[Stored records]
● ● ● ●
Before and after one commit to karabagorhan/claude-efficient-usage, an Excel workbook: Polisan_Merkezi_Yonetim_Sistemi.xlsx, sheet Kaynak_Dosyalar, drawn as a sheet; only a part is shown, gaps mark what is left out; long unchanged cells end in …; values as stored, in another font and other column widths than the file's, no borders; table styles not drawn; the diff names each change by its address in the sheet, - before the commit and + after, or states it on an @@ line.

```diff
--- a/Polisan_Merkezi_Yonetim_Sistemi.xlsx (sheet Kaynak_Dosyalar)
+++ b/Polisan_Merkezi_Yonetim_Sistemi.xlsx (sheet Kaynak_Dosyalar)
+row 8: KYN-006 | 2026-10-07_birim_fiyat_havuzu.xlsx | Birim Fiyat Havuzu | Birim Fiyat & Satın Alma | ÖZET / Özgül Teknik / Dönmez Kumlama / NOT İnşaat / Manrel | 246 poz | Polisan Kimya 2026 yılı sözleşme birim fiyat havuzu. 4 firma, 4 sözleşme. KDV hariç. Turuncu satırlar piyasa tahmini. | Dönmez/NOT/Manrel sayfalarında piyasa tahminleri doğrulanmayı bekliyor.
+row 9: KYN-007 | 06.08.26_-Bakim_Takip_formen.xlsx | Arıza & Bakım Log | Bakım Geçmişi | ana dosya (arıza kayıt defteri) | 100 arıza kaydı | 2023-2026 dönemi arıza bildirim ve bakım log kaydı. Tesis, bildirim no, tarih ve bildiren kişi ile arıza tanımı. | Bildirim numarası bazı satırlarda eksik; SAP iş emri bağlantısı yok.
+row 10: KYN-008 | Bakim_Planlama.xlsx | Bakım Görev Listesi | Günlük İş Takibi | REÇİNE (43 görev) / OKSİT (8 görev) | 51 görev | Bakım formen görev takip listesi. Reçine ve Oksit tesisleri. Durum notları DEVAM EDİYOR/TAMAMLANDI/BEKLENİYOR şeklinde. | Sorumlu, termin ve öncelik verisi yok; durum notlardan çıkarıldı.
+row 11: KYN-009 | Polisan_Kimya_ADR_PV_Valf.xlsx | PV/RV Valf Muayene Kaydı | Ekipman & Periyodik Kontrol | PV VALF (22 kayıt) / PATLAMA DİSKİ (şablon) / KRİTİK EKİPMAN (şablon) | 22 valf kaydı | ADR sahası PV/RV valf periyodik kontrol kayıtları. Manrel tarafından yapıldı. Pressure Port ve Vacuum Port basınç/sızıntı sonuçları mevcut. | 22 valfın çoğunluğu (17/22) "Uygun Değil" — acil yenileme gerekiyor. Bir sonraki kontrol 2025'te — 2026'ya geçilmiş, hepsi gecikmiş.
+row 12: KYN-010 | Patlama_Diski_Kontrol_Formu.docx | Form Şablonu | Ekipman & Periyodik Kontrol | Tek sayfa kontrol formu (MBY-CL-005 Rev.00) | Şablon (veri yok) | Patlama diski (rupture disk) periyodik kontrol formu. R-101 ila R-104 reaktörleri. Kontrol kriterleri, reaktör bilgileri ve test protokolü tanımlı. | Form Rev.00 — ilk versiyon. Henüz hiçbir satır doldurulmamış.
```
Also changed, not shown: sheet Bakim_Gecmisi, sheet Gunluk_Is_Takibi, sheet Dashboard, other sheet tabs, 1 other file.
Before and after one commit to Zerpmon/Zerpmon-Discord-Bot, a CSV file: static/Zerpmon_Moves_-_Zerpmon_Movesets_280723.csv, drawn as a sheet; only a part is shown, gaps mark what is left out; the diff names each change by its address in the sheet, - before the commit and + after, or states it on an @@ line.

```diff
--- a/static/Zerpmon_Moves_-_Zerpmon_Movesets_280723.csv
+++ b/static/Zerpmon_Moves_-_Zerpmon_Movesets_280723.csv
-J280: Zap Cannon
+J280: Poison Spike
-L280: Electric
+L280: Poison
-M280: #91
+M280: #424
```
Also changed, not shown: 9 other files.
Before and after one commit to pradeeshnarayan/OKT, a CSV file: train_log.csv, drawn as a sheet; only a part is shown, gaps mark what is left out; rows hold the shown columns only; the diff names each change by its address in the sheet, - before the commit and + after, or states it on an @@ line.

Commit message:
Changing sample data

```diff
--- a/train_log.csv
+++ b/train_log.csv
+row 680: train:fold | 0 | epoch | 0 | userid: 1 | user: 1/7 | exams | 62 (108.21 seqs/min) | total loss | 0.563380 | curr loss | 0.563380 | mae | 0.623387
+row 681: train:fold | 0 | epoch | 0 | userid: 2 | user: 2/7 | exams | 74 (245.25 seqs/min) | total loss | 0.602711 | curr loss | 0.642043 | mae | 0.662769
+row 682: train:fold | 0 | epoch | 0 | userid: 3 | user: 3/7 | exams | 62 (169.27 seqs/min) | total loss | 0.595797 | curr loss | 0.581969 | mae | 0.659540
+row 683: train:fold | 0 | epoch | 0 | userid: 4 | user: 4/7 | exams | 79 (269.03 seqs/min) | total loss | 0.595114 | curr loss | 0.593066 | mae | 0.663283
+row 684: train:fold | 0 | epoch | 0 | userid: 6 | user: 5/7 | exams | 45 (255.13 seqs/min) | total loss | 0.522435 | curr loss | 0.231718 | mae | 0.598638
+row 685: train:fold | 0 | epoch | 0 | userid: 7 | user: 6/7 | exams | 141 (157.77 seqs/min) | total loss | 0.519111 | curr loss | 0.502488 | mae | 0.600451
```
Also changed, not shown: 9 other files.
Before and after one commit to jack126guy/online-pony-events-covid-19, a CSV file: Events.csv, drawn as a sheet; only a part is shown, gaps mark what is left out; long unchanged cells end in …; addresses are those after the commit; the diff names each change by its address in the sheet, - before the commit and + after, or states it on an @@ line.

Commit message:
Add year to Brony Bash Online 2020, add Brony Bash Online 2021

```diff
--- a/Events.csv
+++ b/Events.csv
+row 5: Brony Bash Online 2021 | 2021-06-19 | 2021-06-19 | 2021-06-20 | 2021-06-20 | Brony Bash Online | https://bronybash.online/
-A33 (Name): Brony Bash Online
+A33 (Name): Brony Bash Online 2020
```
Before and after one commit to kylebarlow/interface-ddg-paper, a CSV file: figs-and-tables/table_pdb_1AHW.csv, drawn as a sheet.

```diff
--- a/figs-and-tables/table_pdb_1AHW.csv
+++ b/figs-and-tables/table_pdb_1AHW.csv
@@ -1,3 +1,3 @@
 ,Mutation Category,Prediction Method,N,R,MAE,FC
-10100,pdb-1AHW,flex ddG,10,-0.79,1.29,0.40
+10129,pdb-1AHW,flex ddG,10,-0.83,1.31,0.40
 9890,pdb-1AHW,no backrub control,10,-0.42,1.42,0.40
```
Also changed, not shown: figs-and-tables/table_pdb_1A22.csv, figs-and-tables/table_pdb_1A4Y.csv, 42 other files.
● ● ● ●
Description of the task —
Every line in the entries above that has the word "what" should be identified and copied.

Written answer —
Before and after one commit to karabagorhan/claude-efficient-usage, an Excel workbook: Polisan_Merkezi_Yonetim_Sistemi.xlsx, sheet Kaynak_Dosyalar, drawn as a sheet; only a part is shown, gaps mark what is left out; long unchanged cells end in …; values as stored, in another font and other column widths than the file's, no borders; table styles not drawn; the diff names each change by its address in the sheet, - before the commit and + after, or states it on an @@ line.
Before and after one commit to Zerpmon/Zerpmon-Discord-Bot, a CSV file: static/Zerpmon_Moves_-_Zerpmon_Movesets_280723.csv, drawn as a sheet; only a part is shown, gaps mark what is left out; the diff names each change by its address in the sheet, - before the commit and + after, or states it on an @@ line.
Before and after one commit to pradeeshnarayan/OKT, a CSV file: train_log.csv, drawn as a sheet; only a part is shown, gaps mark what is left out; rows hold the shown columns only; the diff names each change by its address in the sheet, - before the commit and + after, or states it on an @@ line.
Before and after one commit to jack126guy/online-pony-events-covid-19, a CSV file: Events.csv, drawn as a sheet; only a part is shown, gaps mark what is left out; long unchanged cells end in …; addresses are those after the commit; the diff names each change by its address in the sheet, - before the commit and + after, or states it on an @@ line.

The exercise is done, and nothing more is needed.